→ Task prompt
From the first line to the last, repeat the data exactly and drop the pictures.
*** Opening of Exercise material ***
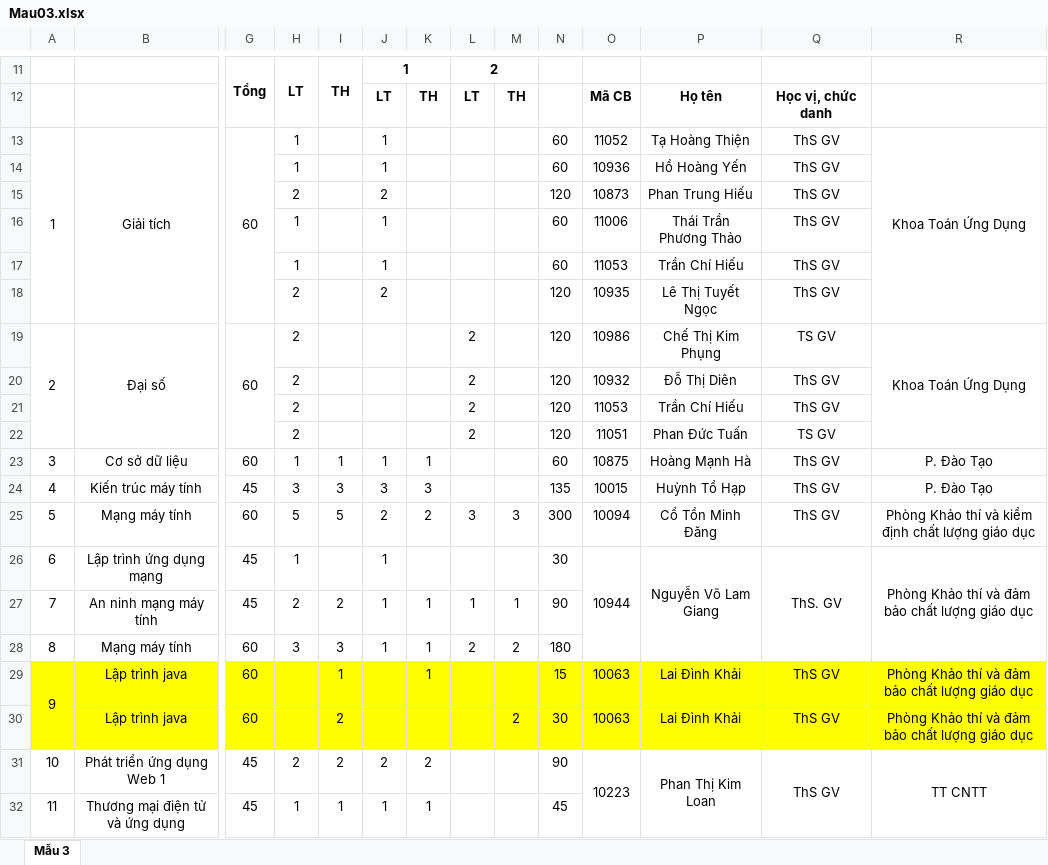
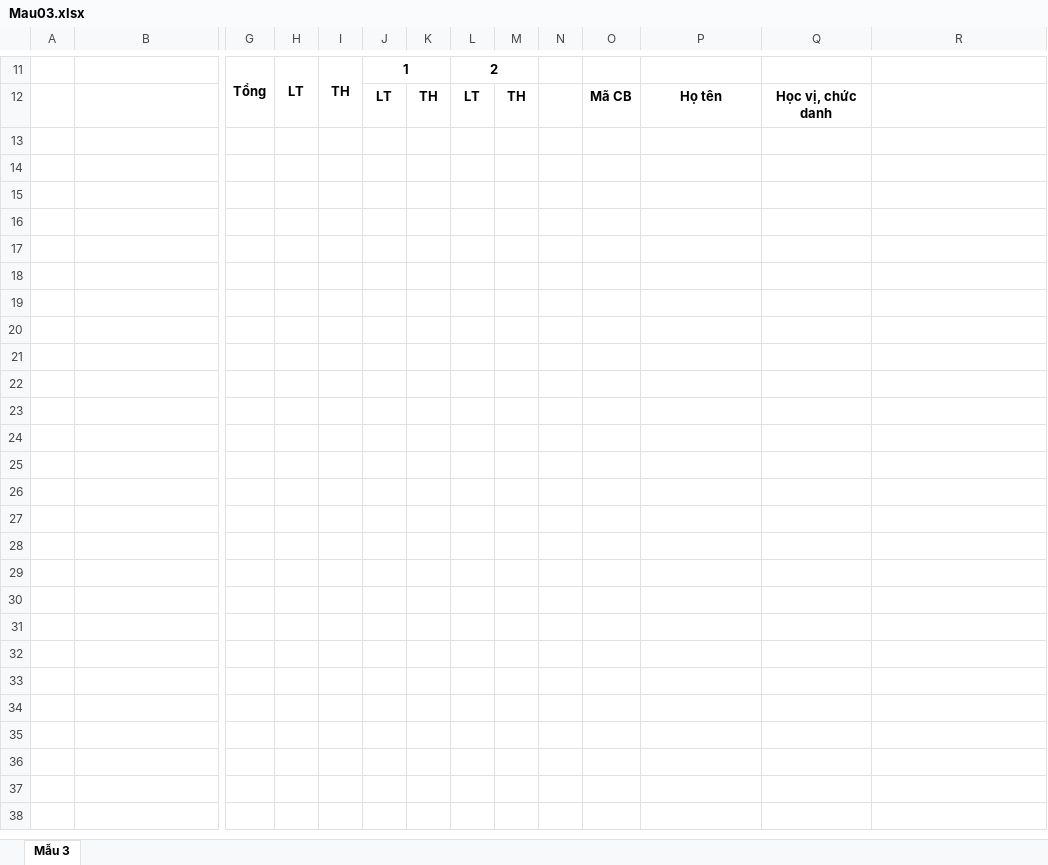
Before and after one commit to Viet-Hoa/PhanCongGiangDay, an Excel workbook: PhanCongGiangDay/PhanCongGiangDay/Templates/Mau03.xlsx, sheet Mẫu 3, drawn as a sheet; only a part is shown, gaps mark what is left out; values as stored, in another font and other column widths than the file's, no borders; charts and pictures not drawn; rows hold the shown columns only; the diff covers the shown part only; the diff names each change by its address in the sheet, - before the commit and + after, or states it on an @@ line.

```diff
--- a/PhanCongGiangDay/PhanCongGiangDay/Templates/Mau03.xlsx (sheet Mẫu 3)
+++ b/PhanCongGiangDay/PhanCongGiangDay/Templates/Mau03.xlsx (sheet Mẫu 3)
-row 13: 1 | Giải tích | 60 | 1 |  | 1 |  |  |  | 60 | 11052 | Tạ Hoàng Thiện | ThS GV | Khoa Toán Ứng Dụng
-row 14:  |  |  | 1 |  | 1 |  |  |  | 60 | 10936 | Hồ Hoàng Yến | ThS GV
-row 15:  |  |  | 2 |  | 2 |  |  |  | 120 | 10873 | Phan Trung Hiếu | ThS GV
-row 16:  |  |  | 1 |  | 1 |  |  |  | 60 | 11006 | Thái Trần Phương Thảo | ThS GV
-row 17:  |  |  | 1 |  | 1 |  |  |  | 60 | 11053 | Trần Chí Hiếu | ThS GV
-row 18:  |  |  | 2 |  | 2 |  |  |  | 120 | 10935 | Lê Thị Tuyết Ngọc | ThS GV
-row 19: 2 | Đại số | 60 | 2 |  |  |  | 2 |  | 120 | 10986 | Chế Thị Kim Phụng | TS GV | Khoa Toán Ứng Dụng
-row 20:  |  |  | 2 |  |  |  | 2 |  | 120 | 10932 | Đỗ Thị Diên | ThS GV
-row 21:  |  |  | 2 |  |  |  | 2 |  | 120 | 11053 | Trần Chí Hiếu | ThS GV
-row 22:  |  |  | 2 |  |  |  | 2 |  | 120 | 11051 | Phan Đức Tuấn | TS GV
-row 23: 3 | Cơ sở dữ liệu | 60 | 1 | 1 | 1 | 1 |  |  | 60 | 10875 | Hoàng Mạnh Hà | ThS GV | P. Đào Tạo
-row 24: 4 | Kiến trúc máy tính | 45 | 3 | 3 | 3 | 3 |  |  | 135 | 10015 | Huỳnh Tổ Hạp | ThS GV | P. Đào Tạo
-row 25: 5 | Mạng máy tính | 60 | 5 | 5 | 2 | 2 | 3 | 3 | 300 | 10094 | Cổ Tồn Minh Đăng | ThS GV | Phòng Khảo thí và kiểm định chất lượng giáo dục
-row 26: 6 | Lập trình ứng dụng mạng | 45 | 1 |  | 1 |  |  |  | 30 | 10944 | Nguyễn Võ Lam Giang | ThS. GV | Phòng Khảo thí và đảm bảo chất lượng giáo dục
-row 27: 7 | An ninh mạng máy tính | 45 | 2 | 2 | 1 | 1 | 1 | 1 | 90
-row 28: 8 | Mạng máy tính | 60 | 3 | 3 | 1 | 1 | 2 | 2 | 180
-row 29: 9 | Lập trình java | 60 |  | 1 |  | 1 |  |  | 15 | 10063 | Lai Đình Khải | ThS GV | Phòng Khảo thí và đảm bảo chất lượng giáo dục
-row 30:  | Lập trình java | 60 |  | 2 |  |  |  | 2 | 30 | 10063 | Lai Đình Khải | ThS GV | Phòng Khảo thí và đảm bảo chất lượng giáo dục
-row 31: 10 | Phát triển ứng dụng Web 1 | 45 | 2 | 2 | 2 | 2 |  |  | 90 | 10223 | Phan Thị Kim Loan | ThS GV | TT CNTT
-row 32: 11 | Thương mại điện tử và ứng dụng | 45 | 1 | 1 | 1 | 1 |  |  | 45
```
Also changed, not shown: 16 removed rows and 2 edited cells elsewhere in this sheet, charts or pictures, PhanCongGiangDay/PhanCongGiangDay/Templates/Mau04.xlsx, 10 other files.
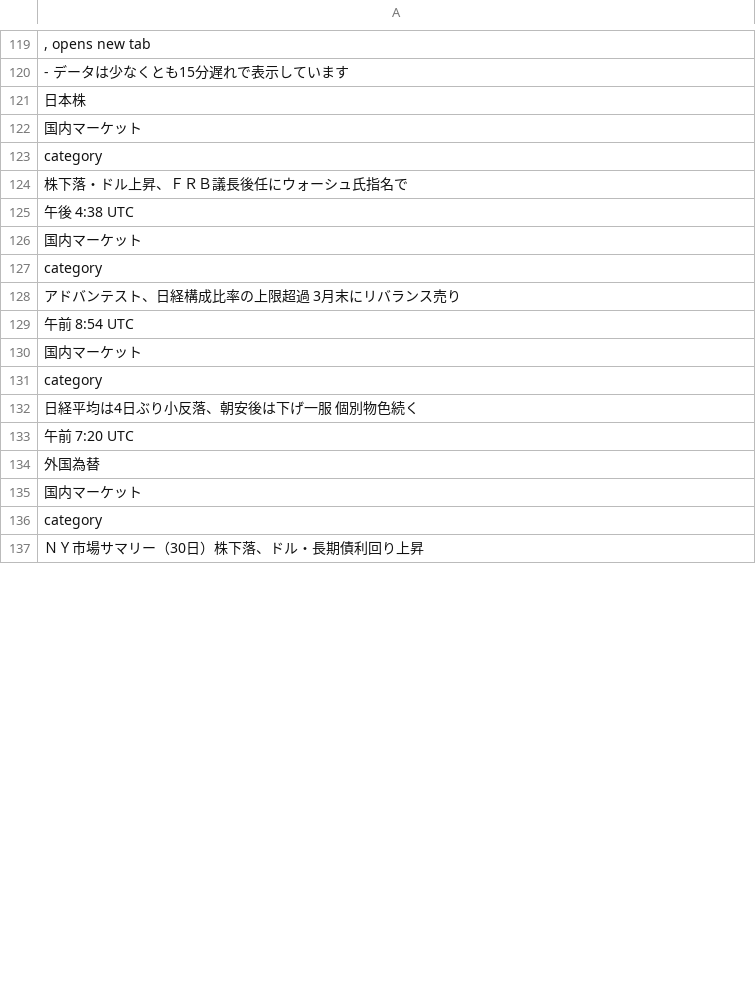
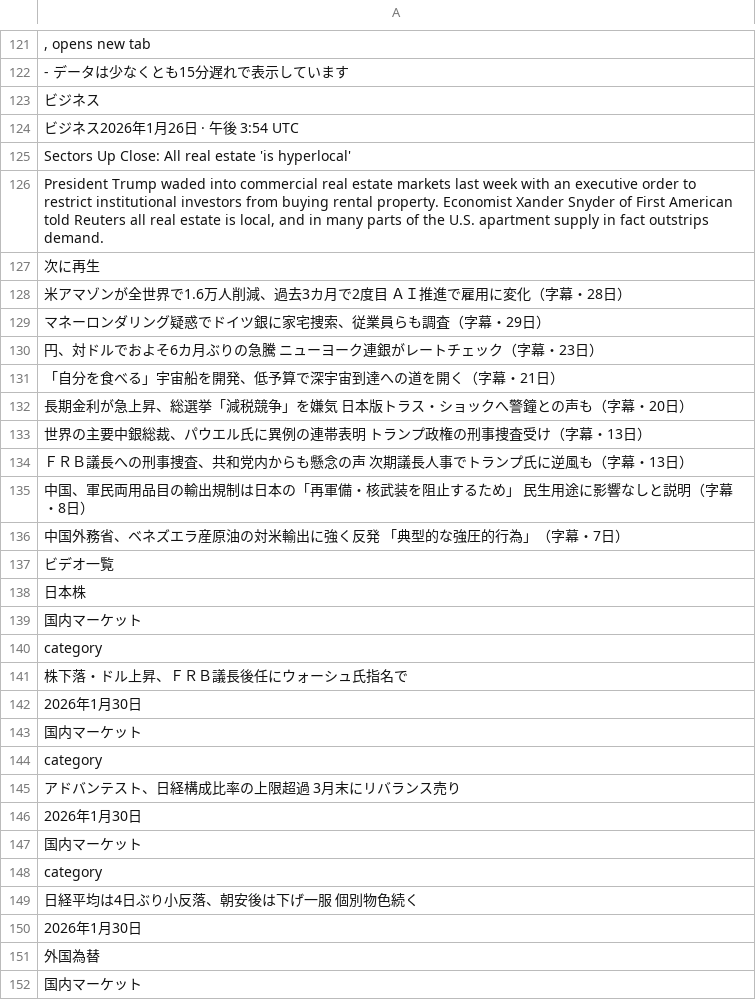
Before and after one commit to keroppa88/news, a CSV file: news_r_markets.csv, drawn as a sheet; only a part is shown, gaps mark what is left out; the shorter side is filled out with more unchanged rows; the diff covers the shown part only.

```diff
--- a/news_r_markets.csv
+++ b/news_r_markets.csv
@@ -120,2 +122,17 @@
 " - データは少なくとも15分遅れで表示しています"
+"ビジネス"
+"ビジネス2026年1月26日 · 午後 3:54 UTC"
+"Sectors Up Close: All real estate 'is hyperlocal'"
+"President Trump waded into commercial real estate markets last week with an executive order to restrict institutional investors from buying rental property. Economist Xander Snyder of First American told Reuters all real estate is local, and in many parts of the U.S. apartment supply in fact outstrips demand. "
+"次に再生"
+"米アマゾンが全世界で1.6万人削減、過去3カ月で2度目　ＡＩ推進で雇用に変化（字幕・28日）"
+"マネーロンダリング疑惑でドイツ銀に家宅捜索、従業員らも調査（字幕・29日）"
+"円、対ドルでおよそ6カ月ぶりの急騰　ニューヨーク連銀がレートチェック（字幕・23日）"
+"「自分を食べる」宇宙船を開発、低予算で深宇宙到達への道を開く（字幕・21日）"
+"長期金利が急上昇、総選挙「減税競争」を嫌気　日本版トラス・ショックへ警鐘との声も（字幕・20日）"
+"世界の主要中銀総裁、パウエル氏に異例の連帯表明　トランプ政権の刑事捜査受け（字幕・13日）"
+"ＦＲＢ議長への刑事捜査、共和党内からも懸念の声　次期議長人事でトランプ氏に逆風も（字幕・13日）"
+"中国、軍民両用品目の輸出規制は日本の「再軍備・核武装を阻止するため」　民生用途に影響なしと説明（字幕・8日）"
+"中国外務省、ベネズエラ産原油の対米輸出に強く反発　「典型的な強圧的行為」（字幕・7日）"
+"ビデオ一覧"
 "日本株"
@@ -124,3 +141,3 @@
 "株下落・ドル上昇、ＦＲＢ議長後任にウォーシュ氏指名で"
-"午後 4:38 UTC"
+"2026年1月30日"
 "国内マーケット"
@@ -128,3 +145,3 @@
 "アドバンテスト、日経構成比率の上限超過　3月末にリバランス売り"
-"午前 8:54 UTC"
+"2026年1月30日"
 "国内マーケット"
@@ -132,3 +149,3 @@
 "日経平均は4日ぶり小反落、朝安後は下げ一服　個別物色続く"
-"午前 7:20 UTC"
+"2026年1月30日"
 "外国為替"
```
Also changed, not shown: 9 added rows, 17 removed rows, 3 moved rows and 19 edited cells elsewhere in this file, news.csv, news_r_buisiness.csv, 8 other files.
*** Close of Exercise material ***
→ Problem solution
Before and after one commit to Viet-Hoa/PhanCongGiangDay, an Excel workbook: PhanCongGiangDay/PhanCongGiangDay/Templates/Mau03.xlsx, sheet Mẫu 3, drawn as a sheet; only a part is shown, gaps mark what is left out; values as stored, in another font and other column widths than the file's, no borders; charts and pictures not drawn; rows hold the shown columns only; the diff covers the shown part only; the diff names each change by its address in the sheet, - before the commit and + after, or states it on an @@ line.

```diff
--- a/PhanCongGiangDay/PhanCongGiangDay/Templates/Mau03.xlsx (sheet Mẫu 3)
+++ b/PhanCongGiangDay/PhanCongGiangDay/Templates/Mau03.xlsx (sheet Mẫu 3)
-row 13: 1 | Giải tích | 60 | 1 |  | 1 |  |  |  | 60 | 11052 | Tạ Hoàng Thiện | ThS GV | Khoa Toán Ứng Dụng
-row 14:  |  |  | 1 |  | 1 |  |  |  | 60 | 10936 | Hồ Hoàng Yến | ThS GV
-row 15:  |  |  | 2 |  | 2 |  |  |  | 120 | 10873 | Phan Trung Hiếu | ThS GV
-row 16:  |  |  | 1 |  | 1 |  |  |  | 60 | 11006 | Thái Trần Phương Thảo | ThS GV
-row 17:  |  |  | 1 |  | 1 |  |  |  | 60 | 11053 | Trần Chí Hiếu | ThS GV
-row 18:  |  |  | 2 |  | 2 |  |  |  | 120 | 10935 | Lê Thị Tuyết Ngọc | ThS GV
-row 19: 2 | Đại số | 60 | 2 |  |  |  | 2 |  | 120 | 10986 | Chế Thị Kim Phụng | TS GV | Khoa Toán Ứng Dụng
-row 20:  |  |  | 2 |  |  |  | 2 |  | 120 | 10932 | Đỗ Thị Diên | ThS GV
-row 21:  |  |  | 2 |  |  |  | 2 |  | 120 | 11053 | Trần Chí Hiếu | ThS GV
-row 22:  |  |  | 2 |  |  |  | 2 |  | 120 | 11051 | Phan Đức Tuấn | TS GV
-row 23: 3 | Cơ sở dữ liệu | 60 | 1 | 1 | 1 | 1 |  |  | 60 | 10875 | Hoàng Mạnh Hà | ThS GV | P. Đào Tạo
-row 24: 4 | Kiến trúc máy tính | 45 | 3 | 3 | 3 | 3 |  |  | 135 | 10015 | Huỳnh Tổ Hạp | ThS GV | P. Đào Tạo
-row 25: 5 | Mạng máy tính | 60 | 5 | 5 | 2 | 2 | 3 | 3 | 300 | 10094 | Cổ Tồn Minh Đăng | ThS GV | Phòng Khảo thí và kiểm định chất lượng giáo dục
-row 26: 6 | Lập trình ứng dụng mạng | 45 | 1 |  | 1 |  |  |  | 30 | 10944 | Nguyễn Võ Lam Giang | ThS. GV | Phòng Khảo thí và đảm bảo chất lượng giáo dục
-row 27: 7 | An ninh mạng máy tính | 45 | 2 | 2 | 1 | 1 | 1 | 1 | 90
-row 28: 8 | Mạng máy tính | 60 | 3 | 3 | 1 | 1 | 2 | 2 | 180
-row 29: 9 | Lập trình java | 60 |  | 1 |  | 1 |  |  | 15 | 10063 | Lai Đình Khải | ThS GV | Phòng Khảo thí và đảm bảo chất lượng giáo dục
-row 30:  | Lập trình java | 60 |  | 2 |  |  |  | 2 | 30 | 10063 | Lai Đình Khải | ThS GV | Phòng Khảo thí và đảm bảo chất lượng giáo dục
-row 31: 10 | Phát triển ứng dụng Web 1 | 45 | 2 | 2 | 2 | 2 |  |  | 90 | 10223 | Phan Thị Kim Loan | ThS GV | TT CNTT
-row 32: 11 | Thương mại điện tử và ứng dụng | 45 | 1 | 1 | 1 | 1 |  |  | 45
```
Also changed, not shown: 16 removed rows and 2 edited cells elsewhere in this sheet, charts or pictures, PhanCongGiangDay/PhanCongGiangDay/Templates/Mau04.xlsx, 10 other files.
Before and after one commit to keroppa88/news, a CSV file: news_r_markets.csv, drawn as a sheet; only a part is shown, gaps mark what is left out; the shorter side is filled out with more unchanged rows; the diff covers the shown part only.

```diff
--- a/news_r_markets.csv
+++ b/news_r_markets.csv
@@ -120,2 +122,17 @@
 " - データは少なくとも15分遅れで表示しています"
+"ビジネス"
+"ビジネス2026年1月26日 · 午後 3:54 UTC"
+"Sectors Up Close: All real estate 'is hyperlocal'"
+"President Trump waded into commercial real estate markets last week with an executive order to restrict institutional investors from buying rental property. Economist Xander Snyder of First American told Reuters all real estate is local, and in many parts of the U.S. apartment supply in fact outstrips demand. "
+"次に再生"
+"米アマゾンが全世界で1.6万人削減、過去3カ月で2度目　ＡＩ推進で雇用に変化（字幕・28日）"
+"マネーロンダリング疑惑でドイツ銀に家宅捜索、従業員らも調査（字幕・29日）"
+"円、対ドルでおよそ6カ月ぶりの急騰　ニューヨーク連銀がレートチェック（字幕・23日）"
+"「自分を食べる」宇宙船を開発、低予算で深宇宙到達への道を開く（字幕・21日）"
+"長期金利が急上昇、総選挙「減税競争」を嫌気　日本版トラス・ショックへ警鐘との声も（字幕・20日）"
+"世界の主要中銀総裁、パウエル氏に異例の連帯表明　トランプ政権の刑事捜査受け（字幕・13日）"
+"ＦＲＢ議長への刑事捜査、共和党内からも懸念の声　次期議長人事でトランプ氏に逆風も（字幕・13日）"
+"中国、軍民両用品目の輸出規制は日本の「再軍備・核武装を阻止するため」　民生用途に影響なしと説明（字幕・8日）"
+"中国外務省、ベネズエラ産原油の対米輸出に強く反発　「典型的な強圧的行為」（字幕・7日）"
+"ビデオ一覧"
 "日本株"
@@ -124,3 +141,3 @@
 "株下落・ドル上昇、ＦＲＢ議長後任にウォーシュ氏指名で"
-"午後 4:38 UTC"
+"2026年1月30日"
 "国内マーケット"
@@ -128,3 +145,3 @@
 "アドバンテスト、日経構成比率の上限超過　3月末にリバランス売り"
-"午前 8:54 UTC"
+"2026年1月30日"
 "国内マーケット"
@@ -132,3 +149,3 @@
 "日経平均は4日ぶり小反落、朝安後は下げ一服　個別物色続く"
-"午前 7:20 UTC"
+"2026年1月30日"
 "外国為替"
```
Also changed, not shown: 9 added rows, 17 removed rows, 3 moved rows and 19 edited cells elsewhere in this file, news.csv, news_r_buisiness.csv, 8 other files.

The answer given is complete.